LONDON: Do you have a camel at home? Is there an oil wheel in your garden? These are some of the least-informed questions that Dr. Ali Rashid Al-Nuaimi, editor-in-chief of the new media platform 7D News, has encountered on visits to the West.
Al-Nuaimi, a UAE national and member of the Executive Council of Abu Dhabi, said he spotted a gap in the online media market for an outlet “that is a force for good, not just reportage.”
This begins with unpicking stereotypes about the Middle East, Al-Nuaimi said during an interview at the 7D News launch party in London on Thursday.
“What people here in the West know about the Arab world is terrorism, wars, discrimination against women … we want to change it,” he said.

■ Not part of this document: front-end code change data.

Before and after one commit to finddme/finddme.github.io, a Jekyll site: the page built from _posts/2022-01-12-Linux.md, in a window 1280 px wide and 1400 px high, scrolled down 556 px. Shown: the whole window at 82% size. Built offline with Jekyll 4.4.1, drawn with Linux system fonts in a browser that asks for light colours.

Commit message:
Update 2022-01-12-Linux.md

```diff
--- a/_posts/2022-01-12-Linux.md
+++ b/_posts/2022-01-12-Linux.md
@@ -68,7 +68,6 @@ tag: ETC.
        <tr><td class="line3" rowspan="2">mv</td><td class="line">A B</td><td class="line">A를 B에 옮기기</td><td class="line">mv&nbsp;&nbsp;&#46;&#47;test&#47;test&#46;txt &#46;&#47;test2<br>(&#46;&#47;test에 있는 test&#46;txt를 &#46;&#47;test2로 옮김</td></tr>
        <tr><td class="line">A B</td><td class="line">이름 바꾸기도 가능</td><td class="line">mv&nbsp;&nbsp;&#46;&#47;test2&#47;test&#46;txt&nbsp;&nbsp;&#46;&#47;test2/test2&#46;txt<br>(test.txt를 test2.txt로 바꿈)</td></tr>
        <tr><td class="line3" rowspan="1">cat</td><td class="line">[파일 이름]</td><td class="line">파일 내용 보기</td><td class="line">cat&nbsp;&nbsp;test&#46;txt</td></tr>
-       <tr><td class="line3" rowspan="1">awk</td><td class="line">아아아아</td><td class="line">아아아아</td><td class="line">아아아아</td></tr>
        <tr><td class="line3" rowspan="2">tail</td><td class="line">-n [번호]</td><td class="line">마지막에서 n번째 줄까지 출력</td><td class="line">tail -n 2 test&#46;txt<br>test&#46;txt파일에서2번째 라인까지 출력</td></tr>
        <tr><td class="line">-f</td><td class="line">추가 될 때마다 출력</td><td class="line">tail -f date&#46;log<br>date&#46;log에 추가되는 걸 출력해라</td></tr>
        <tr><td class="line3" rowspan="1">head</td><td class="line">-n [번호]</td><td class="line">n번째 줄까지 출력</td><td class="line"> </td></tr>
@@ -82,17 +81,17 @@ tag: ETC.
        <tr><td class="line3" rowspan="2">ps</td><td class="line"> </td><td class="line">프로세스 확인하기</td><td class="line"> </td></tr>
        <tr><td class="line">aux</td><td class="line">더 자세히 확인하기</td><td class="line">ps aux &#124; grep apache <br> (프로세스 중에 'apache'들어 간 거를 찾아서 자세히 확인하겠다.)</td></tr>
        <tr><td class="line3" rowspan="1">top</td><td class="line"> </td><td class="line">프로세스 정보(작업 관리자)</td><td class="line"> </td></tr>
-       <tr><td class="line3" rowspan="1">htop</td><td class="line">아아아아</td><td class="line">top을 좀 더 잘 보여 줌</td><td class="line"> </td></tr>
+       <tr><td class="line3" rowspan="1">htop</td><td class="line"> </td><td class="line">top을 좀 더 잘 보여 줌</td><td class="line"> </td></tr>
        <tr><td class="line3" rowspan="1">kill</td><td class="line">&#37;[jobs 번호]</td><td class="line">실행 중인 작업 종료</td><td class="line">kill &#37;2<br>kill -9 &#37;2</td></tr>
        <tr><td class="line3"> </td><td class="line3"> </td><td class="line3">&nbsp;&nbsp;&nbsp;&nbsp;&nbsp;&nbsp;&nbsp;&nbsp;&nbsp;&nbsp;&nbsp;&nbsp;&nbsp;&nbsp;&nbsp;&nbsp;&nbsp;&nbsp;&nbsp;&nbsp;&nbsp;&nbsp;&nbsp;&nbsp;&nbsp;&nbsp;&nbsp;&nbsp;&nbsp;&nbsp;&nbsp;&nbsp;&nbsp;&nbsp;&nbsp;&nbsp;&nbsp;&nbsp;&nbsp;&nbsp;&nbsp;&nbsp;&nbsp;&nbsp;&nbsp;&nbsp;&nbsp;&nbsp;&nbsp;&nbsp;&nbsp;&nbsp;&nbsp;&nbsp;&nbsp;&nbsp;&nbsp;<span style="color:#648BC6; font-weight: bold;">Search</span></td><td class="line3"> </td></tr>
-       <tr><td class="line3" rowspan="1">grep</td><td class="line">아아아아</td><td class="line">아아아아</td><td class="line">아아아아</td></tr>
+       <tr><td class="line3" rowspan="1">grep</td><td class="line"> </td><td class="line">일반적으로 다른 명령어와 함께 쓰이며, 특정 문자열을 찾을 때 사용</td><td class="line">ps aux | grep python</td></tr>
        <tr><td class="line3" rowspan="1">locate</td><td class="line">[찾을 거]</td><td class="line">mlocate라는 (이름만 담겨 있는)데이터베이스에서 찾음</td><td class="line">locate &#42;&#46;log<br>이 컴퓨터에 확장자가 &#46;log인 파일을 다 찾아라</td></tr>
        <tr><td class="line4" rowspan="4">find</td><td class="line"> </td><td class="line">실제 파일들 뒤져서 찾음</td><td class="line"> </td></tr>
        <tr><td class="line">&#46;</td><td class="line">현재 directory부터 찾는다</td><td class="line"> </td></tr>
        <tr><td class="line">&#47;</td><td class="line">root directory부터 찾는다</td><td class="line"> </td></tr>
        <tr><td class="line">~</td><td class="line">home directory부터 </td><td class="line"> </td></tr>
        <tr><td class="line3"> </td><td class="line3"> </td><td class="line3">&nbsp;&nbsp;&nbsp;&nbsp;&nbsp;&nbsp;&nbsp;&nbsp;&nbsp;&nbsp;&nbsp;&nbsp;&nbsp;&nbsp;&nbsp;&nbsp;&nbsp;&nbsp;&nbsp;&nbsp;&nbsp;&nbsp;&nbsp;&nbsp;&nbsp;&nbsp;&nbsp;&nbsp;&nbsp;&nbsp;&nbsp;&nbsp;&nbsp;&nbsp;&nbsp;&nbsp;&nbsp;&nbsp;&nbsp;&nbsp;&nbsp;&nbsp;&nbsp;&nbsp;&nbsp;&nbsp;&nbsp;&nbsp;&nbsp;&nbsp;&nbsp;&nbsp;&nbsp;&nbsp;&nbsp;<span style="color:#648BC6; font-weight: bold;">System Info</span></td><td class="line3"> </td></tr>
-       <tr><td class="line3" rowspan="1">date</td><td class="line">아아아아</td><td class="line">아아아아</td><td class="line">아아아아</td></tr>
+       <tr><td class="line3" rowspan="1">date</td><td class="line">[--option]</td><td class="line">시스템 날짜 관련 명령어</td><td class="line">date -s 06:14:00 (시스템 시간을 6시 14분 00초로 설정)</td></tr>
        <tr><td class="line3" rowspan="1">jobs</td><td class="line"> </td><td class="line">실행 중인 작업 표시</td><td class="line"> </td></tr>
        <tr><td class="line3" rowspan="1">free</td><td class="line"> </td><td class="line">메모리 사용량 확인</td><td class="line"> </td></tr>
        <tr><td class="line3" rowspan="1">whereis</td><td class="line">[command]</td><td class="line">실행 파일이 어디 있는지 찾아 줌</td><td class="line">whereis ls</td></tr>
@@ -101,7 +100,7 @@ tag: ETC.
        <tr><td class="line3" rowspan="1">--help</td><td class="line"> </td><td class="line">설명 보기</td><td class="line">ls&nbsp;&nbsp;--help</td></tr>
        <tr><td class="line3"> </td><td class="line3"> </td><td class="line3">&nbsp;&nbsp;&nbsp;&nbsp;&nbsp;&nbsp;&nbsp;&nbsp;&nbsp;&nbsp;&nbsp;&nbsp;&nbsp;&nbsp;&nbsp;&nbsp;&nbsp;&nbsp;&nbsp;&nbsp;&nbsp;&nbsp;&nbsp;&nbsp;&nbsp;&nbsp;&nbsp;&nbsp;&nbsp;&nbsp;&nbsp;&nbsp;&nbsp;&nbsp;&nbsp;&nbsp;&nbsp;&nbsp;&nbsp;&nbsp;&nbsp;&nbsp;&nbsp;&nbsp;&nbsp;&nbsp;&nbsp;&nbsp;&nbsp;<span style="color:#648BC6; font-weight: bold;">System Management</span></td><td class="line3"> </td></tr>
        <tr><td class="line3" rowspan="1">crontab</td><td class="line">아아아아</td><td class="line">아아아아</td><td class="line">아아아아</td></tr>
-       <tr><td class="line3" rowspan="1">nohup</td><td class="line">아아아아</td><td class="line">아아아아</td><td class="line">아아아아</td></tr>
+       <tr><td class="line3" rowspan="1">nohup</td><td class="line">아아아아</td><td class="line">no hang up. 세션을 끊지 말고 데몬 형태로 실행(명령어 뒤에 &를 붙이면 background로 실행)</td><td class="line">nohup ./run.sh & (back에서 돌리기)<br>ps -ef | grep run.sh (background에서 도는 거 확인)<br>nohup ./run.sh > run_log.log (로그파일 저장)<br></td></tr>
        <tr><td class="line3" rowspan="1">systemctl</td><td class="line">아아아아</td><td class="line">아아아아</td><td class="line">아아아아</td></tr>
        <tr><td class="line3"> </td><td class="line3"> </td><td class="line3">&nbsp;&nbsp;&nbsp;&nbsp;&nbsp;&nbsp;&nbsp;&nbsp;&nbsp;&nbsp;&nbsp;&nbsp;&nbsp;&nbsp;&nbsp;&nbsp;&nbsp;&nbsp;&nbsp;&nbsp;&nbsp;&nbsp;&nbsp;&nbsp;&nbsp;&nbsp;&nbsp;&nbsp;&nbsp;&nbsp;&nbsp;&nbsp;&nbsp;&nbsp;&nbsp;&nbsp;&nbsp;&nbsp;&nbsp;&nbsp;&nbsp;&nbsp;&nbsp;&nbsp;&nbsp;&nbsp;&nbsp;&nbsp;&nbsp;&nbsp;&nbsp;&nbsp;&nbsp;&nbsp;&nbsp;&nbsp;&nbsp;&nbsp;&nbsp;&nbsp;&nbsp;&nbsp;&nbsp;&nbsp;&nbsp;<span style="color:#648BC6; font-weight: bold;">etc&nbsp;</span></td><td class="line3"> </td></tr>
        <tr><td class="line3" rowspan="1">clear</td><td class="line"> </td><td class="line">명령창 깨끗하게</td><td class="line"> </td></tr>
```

Serving up daily news blasts complemented by background pieces that aim to show “the stories behind the headlines,” as the news service’s slogan reads, the site plans to provide a fresh perspective on the region, beginning with coverage showcasing the “achievements of the UAE.”
Al-Nuaimi said that the London-based news site — which is owned by Emirates Media and Research — was initially envisioned as an Arabic platform.
But Al-Nuaimi decided that English had a more international reach, and said the site will be completely impartial. “There won’t be any no-go areas,” he said.
Basing the site out of London, with reporters in cities around the world, he hopes to have a global impact by targeting an “elite audience” of readers and viewers with the scope to “impact their community.”
This means politicians, public figures, community leaders — those in a position to make a difference, Al-Nuaimi said. Issues including tolerance, integration, extremism and peace-building will be high on the agenda, with a focus on spotlighting leaders contributing to their community.
“I came from a background where I saw the added value of media in countering extremism,” he said.
“We want to look into news, incidents, events with angles that bring people together (rather than) dividing them, bridging the gaps between different cultures, different religions. I think this is a vacuum that needs to be filled.”
Humaira Patel, a reporter who recently joined the 7D team said the platform will feature “news that brings out the best.”
“I think 7D will be different,” she said.